--- What to do ---
Your task is to filter the entries and copy every line containing the string "border".

[Web document revisions]
________________________________________
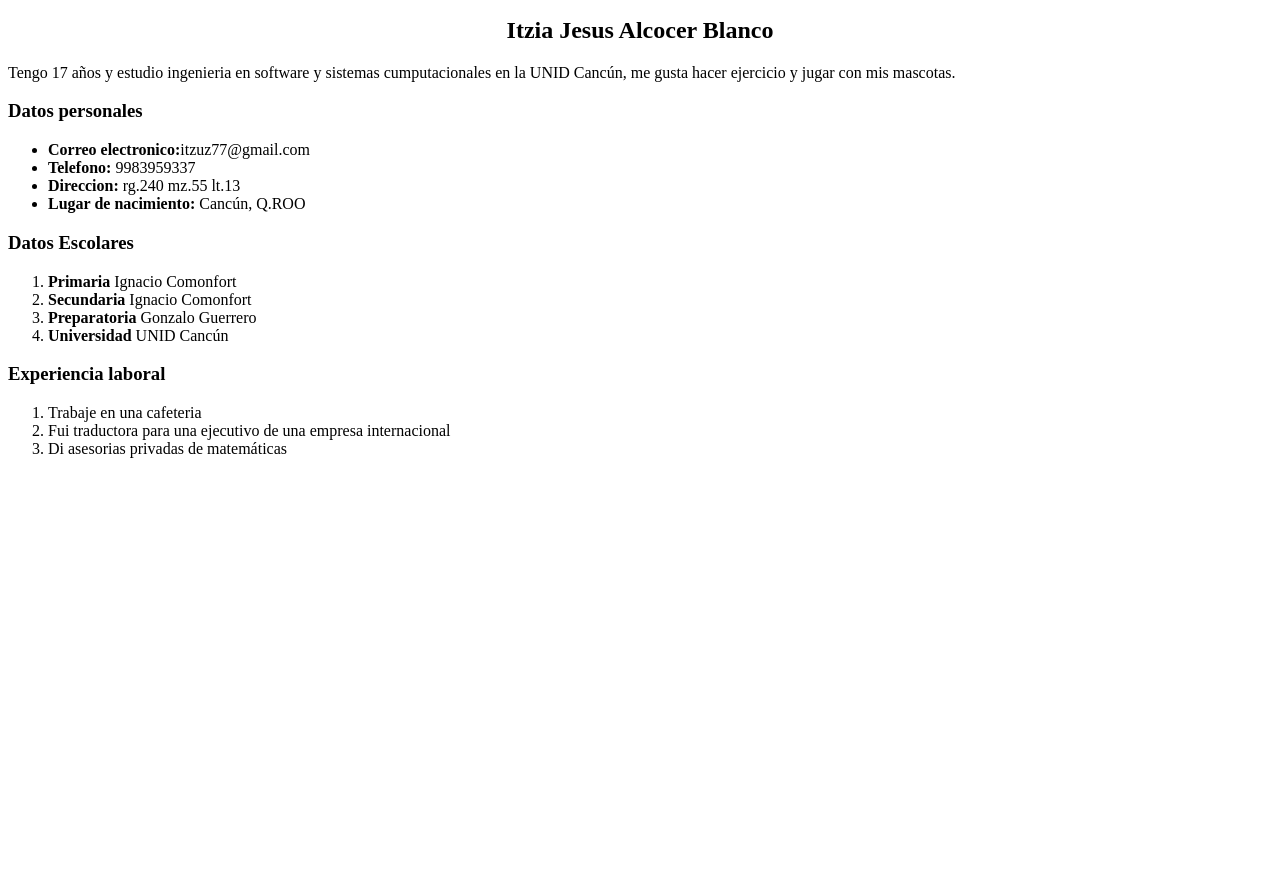
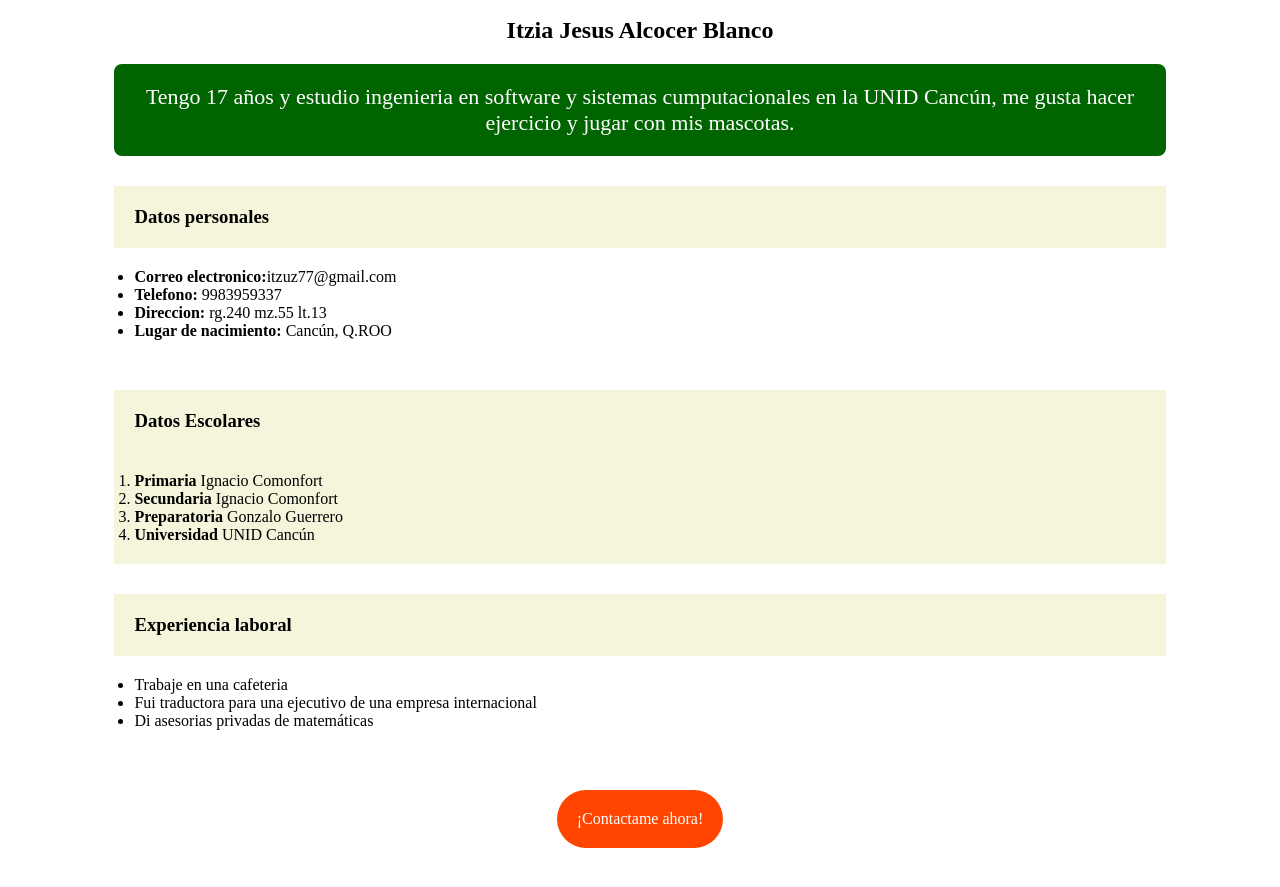
Before and after one commit to itzuz77-eng/ingieneria-de-software, a plain HTML site: page index.html in a window 1280 px wide. Shown: the part 583-1470 px from the top of the page. Before the commit the page ends 1057 px from the top, so only its background shows below. Drawn offline with Linux system fonts and the light colour scheme.

Commit message:
Agregar contacto

```diff
--- a/index.html
+++ b/index.html
@@ -31,11 +31,13 @@
    <li><strong>Universidad</strong> UNID Cancún</li>
 </ol>
 <h3>Experiencia laboral</h3>
-<ol>
+<ul>
   <li>Trabaje en una cafeteria</li>
   <li>Fui traductora para una ejecutivo de una empresa internacional</li>
   <li>Di asesorias privadas de matemáticas</li>
-</ol>
+</ul>
+
+<a href="Contacto.html"> ¡Contactame ahora! </a>
 
 
 </body>
--- a/styles.css
+++ b/styles.css
@@ -27,3 +27,49 @@ img{
 img:hover{
     transform: scale(1.1);
 }
+ p{
+    text-align: center;
+    background: darkgreen;
+    width: 80%;
+    margin: auto;
+    font-size: 22px;
+    padding: 20px;
+    border-radius: 8px;
+    color: white;
+ }
+ p:hover{
+    background-color: brown;
+ }
+
+ h3{
+    width: 80%;
+    margin:auto;
+    background:  beige;
+   padding: 20px;
+   margin-top: 30px;
+ }
+ ul,ol{
+    width: 80%;
+    margin:auto;
+    padding: 20px;
+ }
+
+ ol{
+    background: beige;
+ }
+
+ a{
+    background:orangered;
+    color: white;
+    padding: 20px;
+    display:block;
+    margin:40px auto;
+    width: fit-content;
+    text-align: center;
+    text-decoration: none;
+    border-radius: 80px;
+ }
+
+ a:hover{
+    background: green;
+ }
```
________________________________________
--- Result below ---
+    border-radius: 8px;
+    border-radius: 80px;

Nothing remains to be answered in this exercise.